WHAT YOU WILL DO: Pick every line out of the entries below that holds the string "notebook", and report them.

DATA TO USE:
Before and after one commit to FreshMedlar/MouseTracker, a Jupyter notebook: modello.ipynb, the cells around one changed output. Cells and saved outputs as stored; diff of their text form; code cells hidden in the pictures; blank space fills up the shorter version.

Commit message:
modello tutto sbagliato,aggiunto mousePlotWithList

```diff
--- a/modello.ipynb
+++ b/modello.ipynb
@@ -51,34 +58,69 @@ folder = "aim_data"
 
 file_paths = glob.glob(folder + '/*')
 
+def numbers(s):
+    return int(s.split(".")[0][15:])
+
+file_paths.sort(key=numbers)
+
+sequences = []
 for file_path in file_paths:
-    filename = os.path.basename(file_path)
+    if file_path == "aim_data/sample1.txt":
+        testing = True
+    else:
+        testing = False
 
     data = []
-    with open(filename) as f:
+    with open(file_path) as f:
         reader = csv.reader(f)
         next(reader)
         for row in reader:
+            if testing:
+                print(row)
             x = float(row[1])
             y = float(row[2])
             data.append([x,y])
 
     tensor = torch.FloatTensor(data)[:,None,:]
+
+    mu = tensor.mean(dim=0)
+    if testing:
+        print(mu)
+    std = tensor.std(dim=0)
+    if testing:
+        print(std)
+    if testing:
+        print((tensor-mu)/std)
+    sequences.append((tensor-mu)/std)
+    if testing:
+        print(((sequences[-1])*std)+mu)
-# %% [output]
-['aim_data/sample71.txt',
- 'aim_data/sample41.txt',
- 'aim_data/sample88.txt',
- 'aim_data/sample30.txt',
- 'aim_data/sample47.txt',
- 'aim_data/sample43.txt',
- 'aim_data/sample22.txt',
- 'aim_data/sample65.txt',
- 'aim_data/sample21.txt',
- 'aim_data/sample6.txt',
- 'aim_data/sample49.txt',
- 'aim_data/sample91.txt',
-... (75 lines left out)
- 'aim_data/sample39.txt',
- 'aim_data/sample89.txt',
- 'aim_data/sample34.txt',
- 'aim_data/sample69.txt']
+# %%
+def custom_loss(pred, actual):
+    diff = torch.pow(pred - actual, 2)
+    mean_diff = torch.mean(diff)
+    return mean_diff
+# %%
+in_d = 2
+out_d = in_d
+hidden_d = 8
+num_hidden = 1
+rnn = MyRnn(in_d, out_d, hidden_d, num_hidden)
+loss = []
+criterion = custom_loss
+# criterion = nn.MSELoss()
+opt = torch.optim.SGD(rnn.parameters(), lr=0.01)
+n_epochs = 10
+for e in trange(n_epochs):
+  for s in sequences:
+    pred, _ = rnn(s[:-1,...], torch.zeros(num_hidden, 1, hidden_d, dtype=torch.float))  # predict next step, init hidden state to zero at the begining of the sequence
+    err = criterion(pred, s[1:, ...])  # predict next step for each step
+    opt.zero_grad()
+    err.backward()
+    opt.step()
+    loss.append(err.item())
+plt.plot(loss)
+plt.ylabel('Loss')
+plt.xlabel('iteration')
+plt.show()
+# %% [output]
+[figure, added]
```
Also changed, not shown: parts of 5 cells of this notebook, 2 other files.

SOLUTION FOR THIS EXERCISE:
Before and after one commit to FreshMedlar/MouseTracker, a Jupyter notebook: modello.ipynb, the cells around one changed output. Cells and saved outputs as stored; diff of their text form; code cells hidden in the pictures; blank space fills up the shorter version.
Also changed, not shown: parts of 5 cells of this notebook, 2 other files.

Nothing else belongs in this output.